- TASK DETAILS: Word for word, copy all the data and drop the pictures.

- RECORDS TO PROCESS:
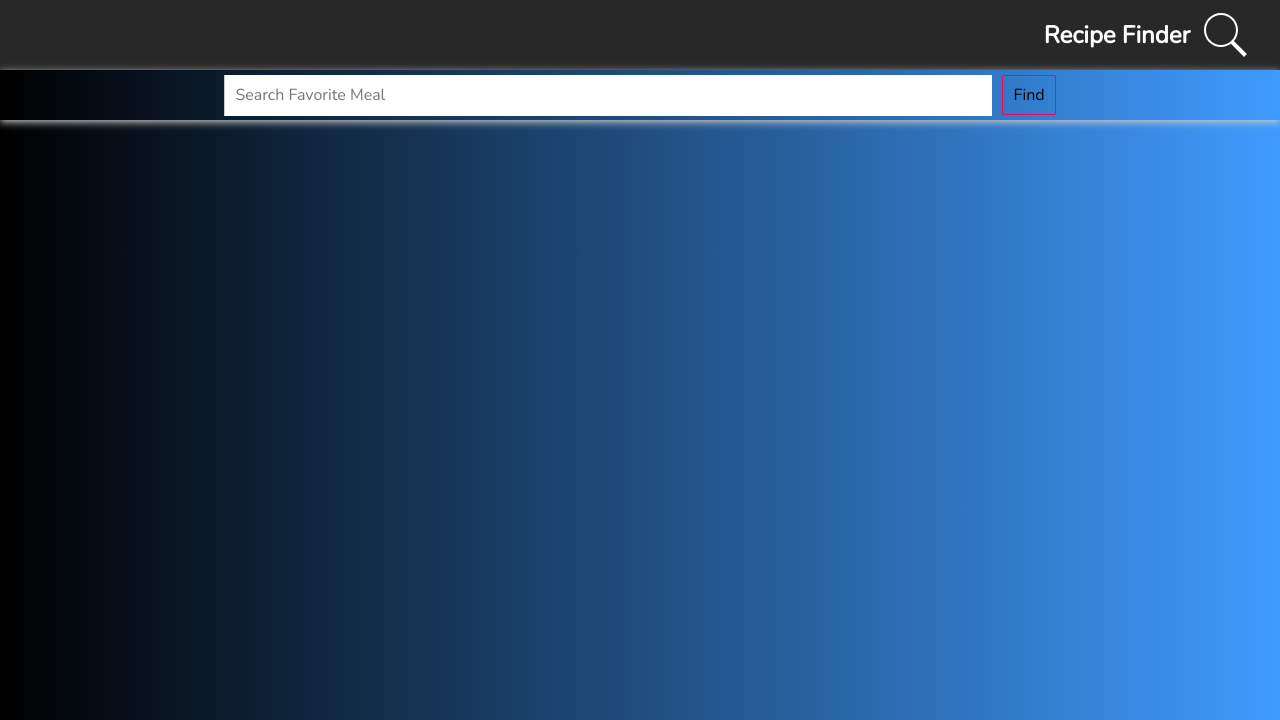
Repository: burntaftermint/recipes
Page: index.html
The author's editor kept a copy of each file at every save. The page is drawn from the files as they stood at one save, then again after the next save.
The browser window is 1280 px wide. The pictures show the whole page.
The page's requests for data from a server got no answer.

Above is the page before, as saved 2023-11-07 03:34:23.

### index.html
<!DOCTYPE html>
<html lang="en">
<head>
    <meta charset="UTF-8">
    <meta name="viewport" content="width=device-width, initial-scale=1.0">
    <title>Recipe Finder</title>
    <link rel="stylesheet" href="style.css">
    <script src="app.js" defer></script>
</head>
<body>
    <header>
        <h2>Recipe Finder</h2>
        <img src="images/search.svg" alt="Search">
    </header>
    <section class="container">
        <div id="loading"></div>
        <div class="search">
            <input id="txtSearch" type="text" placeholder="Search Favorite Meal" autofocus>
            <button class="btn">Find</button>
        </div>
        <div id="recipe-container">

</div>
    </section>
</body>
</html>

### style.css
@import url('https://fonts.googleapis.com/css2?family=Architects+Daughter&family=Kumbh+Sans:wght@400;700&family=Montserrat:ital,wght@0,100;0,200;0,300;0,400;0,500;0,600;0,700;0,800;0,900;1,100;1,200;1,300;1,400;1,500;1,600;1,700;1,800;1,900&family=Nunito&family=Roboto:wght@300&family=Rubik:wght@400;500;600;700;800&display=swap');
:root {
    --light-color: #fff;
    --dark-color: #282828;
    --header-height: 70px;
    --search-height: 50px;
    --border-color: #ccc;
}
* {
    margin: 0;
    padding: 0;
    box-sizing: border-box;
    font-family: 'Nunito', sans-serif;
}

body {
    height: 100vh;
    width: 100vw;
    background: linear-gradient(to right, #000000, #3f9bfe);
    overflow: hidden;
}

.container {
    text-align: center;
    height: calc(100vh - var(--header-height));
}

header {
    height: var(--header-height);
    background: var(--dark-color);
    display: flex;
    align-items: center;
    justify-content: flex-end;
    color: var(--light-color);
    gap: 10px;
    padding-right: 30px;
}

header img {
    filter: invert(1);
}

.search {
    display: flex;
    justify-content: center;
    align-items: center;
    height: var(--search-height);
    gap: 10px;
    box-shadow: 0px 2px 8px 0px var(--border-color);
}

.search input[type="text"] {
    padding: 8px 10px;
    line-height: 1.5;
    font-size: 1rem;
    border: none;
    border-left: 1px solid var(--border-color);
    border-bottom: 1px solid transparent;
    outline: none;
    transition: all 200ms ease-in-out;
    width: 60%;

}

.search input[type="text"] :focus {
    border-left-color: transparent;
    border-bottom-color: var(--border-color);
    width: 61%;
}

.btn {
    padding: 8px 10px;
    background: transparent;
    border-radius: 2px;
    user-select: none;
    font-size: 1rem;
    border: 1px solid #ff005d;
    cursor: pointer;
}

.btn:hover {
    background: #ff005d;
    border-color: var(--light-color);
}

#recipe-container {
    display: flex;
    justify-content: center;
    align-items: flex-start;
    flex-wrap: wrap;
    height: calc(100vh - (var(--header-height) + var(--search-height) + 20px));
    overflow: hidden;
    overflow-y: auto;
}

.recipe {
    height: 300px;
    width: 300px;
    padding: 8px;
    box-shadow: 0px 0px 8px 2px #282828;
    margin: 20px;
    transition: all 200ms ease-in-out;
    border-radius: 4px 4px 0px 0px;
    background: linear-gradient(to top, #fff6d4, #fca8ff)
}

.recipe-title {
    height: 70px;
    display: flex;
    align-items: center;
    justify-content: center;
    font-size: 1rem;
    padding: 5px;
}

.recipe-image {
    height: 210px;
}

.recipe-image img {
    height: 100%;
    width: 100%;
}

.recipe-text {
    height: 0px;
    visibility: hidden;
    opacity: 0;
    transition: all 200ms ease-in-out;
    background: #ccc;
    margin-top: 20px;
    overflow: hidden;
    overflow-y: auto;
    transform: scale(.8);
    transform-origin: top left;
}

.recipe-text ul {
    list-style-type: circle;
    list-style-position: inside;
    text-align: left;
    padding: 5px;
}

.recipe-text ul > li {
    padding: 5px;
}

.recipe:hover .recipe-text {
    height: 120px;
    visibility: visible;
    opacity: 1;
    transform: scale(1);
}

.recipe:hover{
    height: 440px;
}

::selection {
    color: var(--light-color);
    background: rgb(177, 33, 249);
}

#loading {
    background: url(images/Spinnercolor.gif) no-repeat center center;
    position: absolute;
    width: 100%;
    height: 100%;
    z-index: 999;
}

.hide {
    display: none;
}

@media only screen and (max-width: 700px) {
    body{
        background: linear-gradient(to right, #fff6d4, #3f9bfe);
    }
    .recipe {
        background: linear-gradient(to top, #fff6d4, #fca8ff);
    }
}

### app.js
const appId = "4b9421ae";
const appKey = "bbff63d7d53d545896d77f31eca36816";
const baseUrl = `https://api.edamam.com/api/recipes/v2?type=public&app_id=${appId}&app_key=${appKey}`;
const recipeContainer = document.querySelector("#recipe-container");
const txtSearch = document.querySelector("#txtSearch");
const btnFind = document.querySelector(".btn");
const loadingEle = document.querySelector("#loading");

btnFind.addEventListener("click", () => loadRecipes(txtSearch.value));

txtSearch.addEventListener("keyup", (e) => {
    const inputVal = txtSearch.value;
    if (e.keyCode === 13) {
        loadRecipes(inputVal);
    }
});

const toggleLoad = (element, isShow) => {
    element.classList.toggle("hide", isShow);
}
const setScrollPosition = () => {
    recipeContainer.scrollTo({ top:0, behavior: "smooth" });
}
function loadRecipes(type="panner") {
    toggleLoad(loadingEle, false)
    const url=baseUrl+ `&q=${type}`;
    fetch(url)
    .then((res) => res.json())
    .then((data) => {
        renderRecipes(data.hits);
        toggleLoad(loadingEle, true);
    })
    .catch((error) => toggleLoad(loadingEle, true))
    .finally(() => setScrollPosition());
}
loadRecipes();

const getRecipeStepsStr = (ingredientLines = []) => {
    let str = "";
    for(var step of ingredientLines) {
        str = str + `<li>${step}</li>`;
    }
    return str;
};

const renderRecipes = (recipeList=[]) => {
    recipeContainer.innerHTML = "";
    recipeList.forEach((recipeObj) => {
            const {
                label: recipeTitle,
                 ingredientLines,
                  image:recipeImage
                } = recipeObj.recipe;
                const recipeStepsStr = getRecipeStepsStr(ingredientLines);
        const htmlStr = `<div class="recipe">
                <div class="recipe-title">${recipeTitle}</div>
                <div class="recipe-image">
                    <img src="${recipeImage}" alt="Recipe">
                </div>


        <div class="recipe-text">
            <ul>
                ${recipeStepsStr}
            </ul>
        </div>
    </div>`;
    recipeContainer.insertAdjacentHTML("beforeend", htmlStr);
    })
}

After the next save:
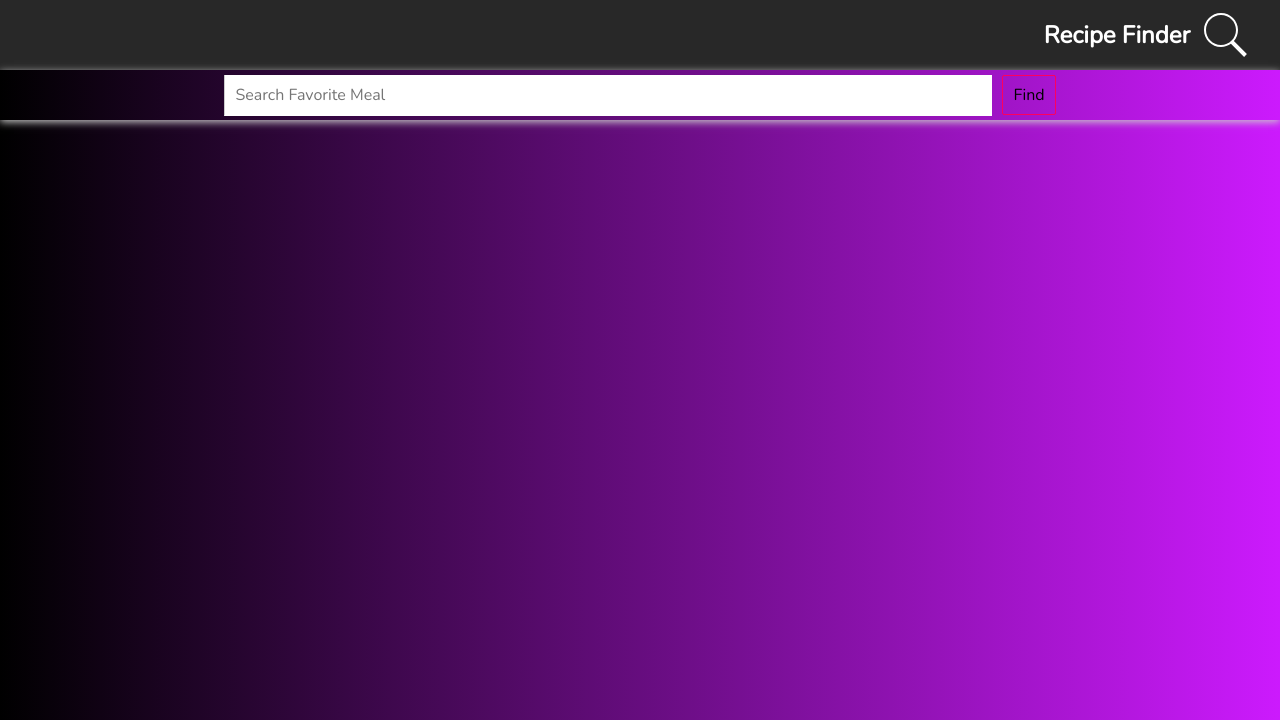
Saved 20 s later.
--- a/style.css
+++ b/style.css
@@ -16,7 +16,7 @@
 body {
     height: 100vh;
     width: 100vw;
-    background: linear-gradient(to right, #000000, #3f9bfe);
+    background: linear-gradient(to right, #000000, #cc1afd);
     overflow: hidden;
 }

- ANSWER TO THIS TASK:
Repository: burntaftermint/recipes
Page: index.html
The author's editor kept a copy of each file at every save. The page is drawn from the files as they stood at one save, then again after the next save.
The browser window is 1280 px wide. The pictures show the whole page.
The page's requests for data from a server got no answer.

Above is the page before, as saved 2023-11-07 03:34:23.

### index.html
<!DOCTYPE html>
<html lang="en">
<head>
    <meta charset="UTF-8">
    <meta name="viewport" content="width=device-width, initial-scale=1.0">
    <title>Recipe Finder</title>
    <link rel="stylesheet" href="style.css">
    <script src="app.js" defer></script>
</head>
<body>
    <header>
        <h2>Recipe Finder</h2>
        <img src="images/search.svg" alt="Search">
    </header>
    <section class="container">
        <div id="loading"></div>
        <div class="search">
            <input id="txtSearch" type="text" placeholder="Search Favorite Meal" autofocus>
            <button class="btn">Find</button>
        </div>
        <div id="recipe-container">

</div>
    </section>
</body>
</html>

### style.css
@import url('https://fonts.googleapis.com/css2?family=Architects+Daughter&family=Kumbh+Sans:wght@400;700&family=Montserrat:ital,wght@0,100;0,200;0,300;0,400;0,500;0,600;0,700;0,800;0,900;1,100;1,200;1,300;1,400;1,500;1,600;1,700;1,800;1,900&family=Nunito&family=Roboto:wght@300&family=Rubik:wght@400;500;600;700;800&display=swap');
:root {
    --light-color: #fff;
    --dark-color: #282828;
    --header-height: 70px;
    --search-height: 50px;
    --border-color: #ccc;
}
* {
    margin: 0;
    padding: 0;
    box-sizing: border-box;
    font-family: 'Nunito', sans-serif;
}

body {
    height: 100vh;
    width: 100vw;
    background: linear-gradient(to right, #000000, #3f9bfe);
    overflow: hidden;
}

.container {
    text-align: center;
    height: calc(100vh - var(--header-height));
}

header {
    height: var(--header-height);
    background: var(--dark-color);
    display: flex;
    align-items: center;
    justify-content: flex-end;
    color: var(--light-color);
    gap: 10px;
    padding-right: 30px;
}

header img {
    filter: invert(1);
}

.search {
    display: flex;
    justify-content: center;
    align-items: center;
    height: var(--search-height);
    gap: 10px;
    box-shadow: 0px 2px 8px 0px var(--border-color);
}

.search input[type="text"] {
    padding: 8px 10px;
    line-height: 1.5;
    font-size: 1rem;
    border: none;
    border-left: 1px solid var(--border-color);
    border-bottom: 1px solid transparent;
    outline: none;
    transition: all 200ms ease-in-out;
    width: 60%;

}

.search input[type="text"] :focus {
    border-left-color: transparent;
    border-bottom-color: var(--border-color);
    width: 61%;
}

.btn {
    padding: 8px 10px;
    background: transparent;
    border-radius: 2px;
    user-select: none;
    font-size: 1rem;
    border: 1px solid #ff005d;
    cursor: pointer;
}

.btn:hover {
    background: #ff005d;
    border-color: var(--light-color);
}

#recipe-container {
    display: flex;
    justify-content: center;
    align-items: flex-start;
    flex-wrap: wrap;
    height: calc(100vh - (var(--header-height) + var(--search-height) + 20px));
    overflow: hidden;
    overflow-y: auto;
}

.recipe {
    height: 300px;
    width: 300px;
    padding: 8px;
    box-shadow: 0px 0px 8px 2px #282828;
    margin: 20px;
    transition: all 200ms ease-in-out;
    border-radius: 4px 4px 0px 0px;
    background: linear-gradient(to top, #fff6d4, #fca8ff)
}

.recipe-title {
    height: 70px;
    display: flex;
    align-items: center;
    justify-content: center;
    font-size: 1rem;
    padding: 5px;
}

.recipe-image {
    height: 210px;
}

.recipe-image img {
    height: 100%;
    width: 100%;
}

.recipe-text {
    height: 0px;
    visibility: hidden;
    opacity: 0;
    transition: all 200ms ease-in-out;
    background: #ccc;
    margin-top: 20px;
    overflow: hidden;
    overflow-y: auto;
    transform: scale(.8);
    transform-origin: top left;
}

.recipe-text ul {
    list-style-type: circle;
    list-style-position: inside;
    text-align: left;
    padding: 5px;
}

.recipe-text ul > li {
    padding: 5px;
}

.recipe:hover .recipe-text {
    height: 120px;
    visibility: visible;
    opacity: 1;
    transform: scale(1);
}

.recipe:hover{
    height: 440px;
}

::selection {
    color: var(--light-color);
    background: rgb(177, 33, 249);
}

#loading {
    background: url(images/Spinnercolor.gif) no-repeat center center;
    position: absolute;
    width: 100%;
    height: 100%;
    z-index: 999;
}

.hide {
    display: none;
}

@media only screen and (max-width: 700px) {
    body{
        background: linear-gradient(to right, #fff6d4, #3f9bfe);
    }
    .recipe {
        background: linear-gradient(to top, #fff6d4, #fca8ff);
    }
}

### app.js
const appId = "4b9421ae";
const appKey = "bbff63d7d53d545896d77f31eca36816";
const baseUrl = `https://api.edamam.com/api/recipes/v2?type=public&app_id=${appId}&app_key=${appKey}`;
const recipeContainer = document.querySelector("#recipe-container");
const txtSearch = document.querySelector("#txtSearch");
const btnFind = document.querySelector(".btn");
const loadingEle = document.querySelector("#loading");

btnFind.addEventListener("click", () => loadRecipes(txtSearch.value));

txtSearch.addEventListener("keyup", (e) => {
    const inputVal = txtSearch.value;
    if (e.keyCode === 13) {
        loadRecipes(inputVal);
    }
});

const toggleLoad = (element, isShow) => {
    element.classList.toggle("hide", isShow);
}
const setScrollPosition = () => {
    recipeContainer.scrollTo({ top:0, behavior: "smooth" });
}
function loadRecipes(type="panner") {
    toggleLoad(loadingEle, false)
    const url=baseUrl+ `&q=${type}`;
    fetch(url)
    .then((res) => res.json())
    .then((data) => {
        renderRecipes(data.hits);
        toggleLoad(loadingEle, true);
    })
    .catch((error) => toggleLoad(loadingEle, true))
    .finally(() => setScrollPosition());
}
loadRecipes();

const getRecipeStepsStr = (ingredientLines = []) => {
    let str = "";
    for(var step of ingredientLines) {
        str = str + `<li>${step}</li>`;
    }
    return str;
};

const renderRecipes = (recipeList=[]) => {
    recipeContainer.innerHTML = "";
    recipeList.forEach((recipeObj) => {
            const {
                label: recipeTitle,
                 ingredientLines,
                  image:recipeImage
                } = recipeObj.recipe;
                const recipeStepsStr = getRecipeStepsStr(ingredientLines);
        const htmlStr = `<div class="recipe">
                <div class="recipe-title">${recipeTitle}</div>
                <div class="recipe-image">
                    <img src="${recipeImage}" alt="Recipe">
                </div>


        <div class="recipe-text">
            <ul>
                ${recipeStepsStr}
            </ul>
        </div>
    </div>`;
    recipeContainer.insertAdjacentHTML("beforeend", htmlStr);
    })
}

After the next save:
Saved 20 s later.
--- a/style.css
+++ b/style.css
@@ -16,7 +16,7 @@
 body {
     height: 100vh;
     width: 100vw;
-    background: linear-gradient(to right, #000000, #3f9bfe);
+    background: linear-gradient(to right, #000000, #cc1afd);
     overflow: hidden;
 }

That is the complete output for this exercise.